By Chase Ford
Using social media during a crisis is a fast and effective way to reach your stakeholders and minimize the potential impacts of a crisis. For social media to be effective in a crisis plan, you should set out a clear social media procedure. This procedure should include when, and how often your company is going to be issuing updates and what information will be shared. Being timely is one of the most important things to consider during a crisis. Since there is an overwhelming number of participants on social media if you don’t tell your story first someone else will. In turn, this can bring more issues to the table, as you will lose control over your story and what information is distributed.
Consider Boeing, after a long few months dealing bad PR from the 373 max, it should be obvious to have an effective social media crisis strategy.
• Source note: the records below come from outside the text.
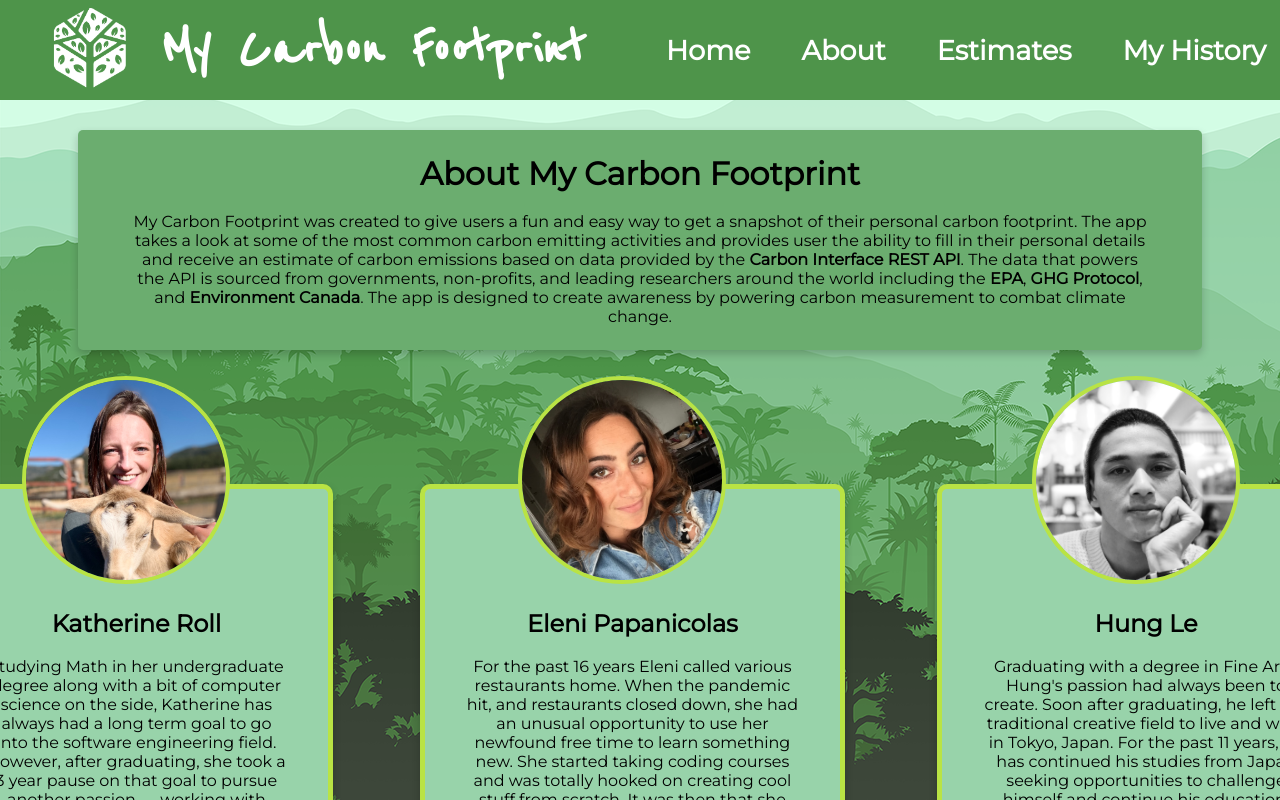
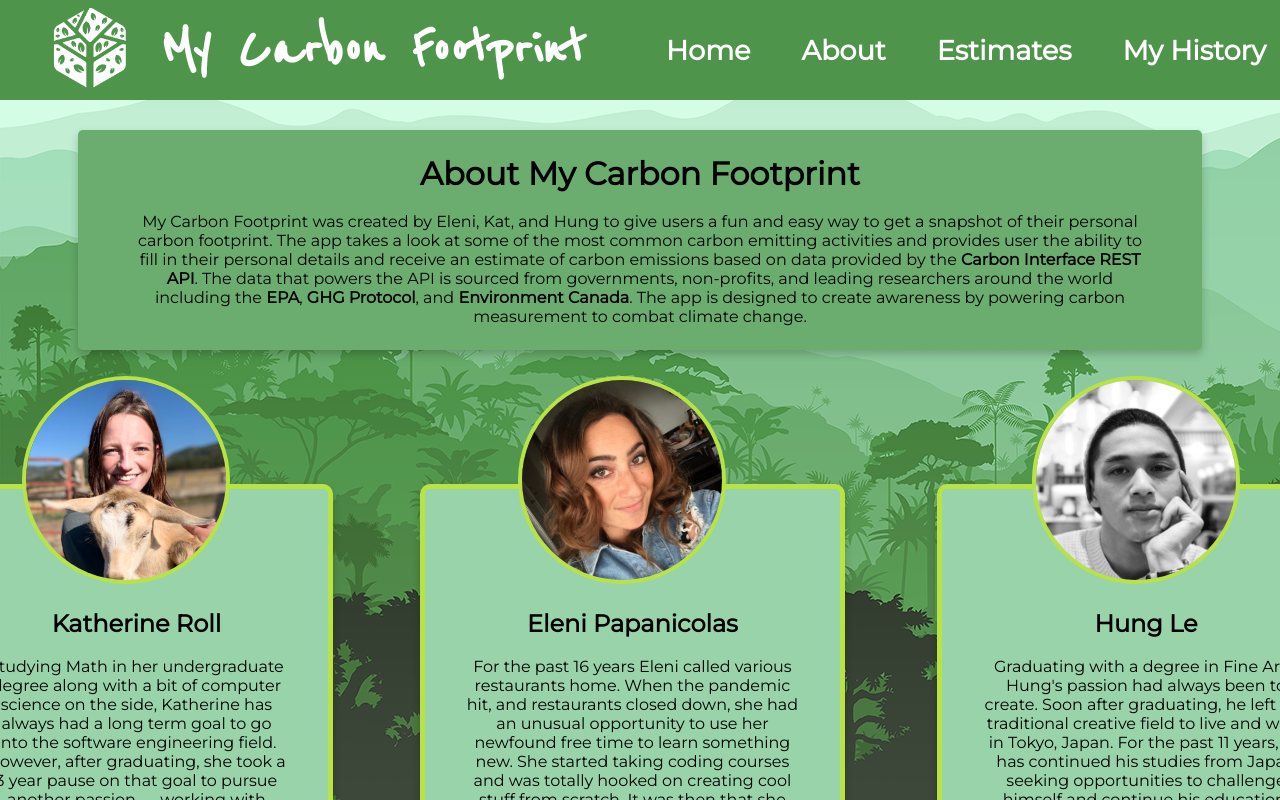
Before and after one commit to The-Orange-Dot/carbon-emission-app, a React (Create React App) app: page /about in a window 1280 px wide. Shown: the top 800 px of the page. Built offline with nearby package versions, Linux system fonts and the light colour scheme; data requests are answered from the project's data file; a web font is replaced by a local one.

Commit message:
add names to about

```diff
--- a/src/Components/about/About.js
+++ b/src/Components/about/About.js
@@ -12,7 +12,7 @@ function About() {
           <h1>About My Carbon Footprint</h1>
           <br />
           <p>
-            My Carbon Footprint was created to give users a fun and easy way to
+            My Carbon Footprint was created by Eleni, Kat, and Hung to give users a fun and easy way to
             get a snapshot of their personal carbon footprint. The app takes a
             look at some of the most common carbon emitting activities and
             provides user the ability to fill in their personal details and
```
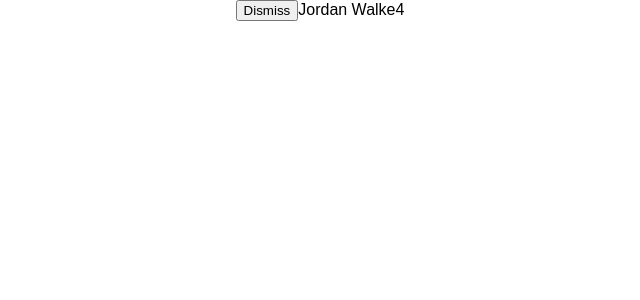
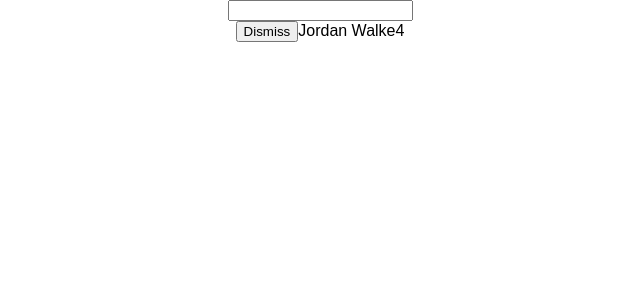
Before and after one commit to alexanderdpv/react-concepts, a React (Create React App) app: page / in a window 1280 px wide. Shown: the top 300 px of the page, without its empty margins (320-960 px from the left). Built offline with nearby package versions, Linux system fonts and the light colour scheme.

Commit message:
Add event handle and input field, which updates state of App.

```diff
--- a/src/App.js
+++ b/src/App.js
@@ -18,9 +18,11 @@ class App extends Component {
 
     this.state = {
       list: list,
+      searchTerm: ''
     };
 
     this.onDismiss = this.onDismiss.bind(this);
+    this.onSearchChange = this.onSearchChange.bind(this);
   }
 
   // Removes object from list
@@ -31,14 +33,25 @@ class App extends Component {
     this.setState({ list : updatedList });
   }
 
+  onSearchChange(event) {
+    this.setState({ searchTerm : event.target.value });
+  }
+
   render() {
     return (
       <div className="App">
+        <form>
+          <input
+            type="text"
+            onChange={this.onSearchChange}/>
+        </form>
+
         {this.state.list.map((item) => {
           return (
             <div key="{item.objectID}">
               <span>
                 <button
+                  // higher order function that passes objectID param
                   onClick = {() => this.onDismiss(item.objectID)}
                   type = "button"
                 >
```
When a Boeing 737-800 crashed three minutes after take-off in Tehran, Boeing had failed to utilize social media to effectively communicate this crisis to its publics. As seen on Boeing’s twitter, the first message came out at 8:30 p.m. pacific standard time when the plane crashed 6:44 p.m., 6:14 a.m. local time. That left two hours for the public to react, form opinions and for social media to construct a narrative around the crisis.
As TV news networks picked up on the story and obtained new information, Boeing had yet to release any update, which was met with massive backlash in the replies. As expected it got to the point where Boeing potential could not have controlled the conversation, even if the company had tried. Seven hours after the initial statement from Boeing, the company released a statement of its condolences. Boeing had still neglected to provide its publics with any new information surrounding the event.
At the time, there was political conflict between Iran and the U.S. which may have prevented a steady flow of information to stakeholders. However, the story was still running on almost every major news network, with timely updates and professional opinions on the situation.
As the mantra of crisis communication goes, “tell it first, tell it fast, tell them what you’re going to do about it.” Boeing elected to stay relatively silent during this event which ultimately caused more backlash than it had already been facing. Any comment from the company would have been better than no comment. In this situation, Boeing should have been more prepared and better equipped to handle a crisis and deliver timely updates to its publics.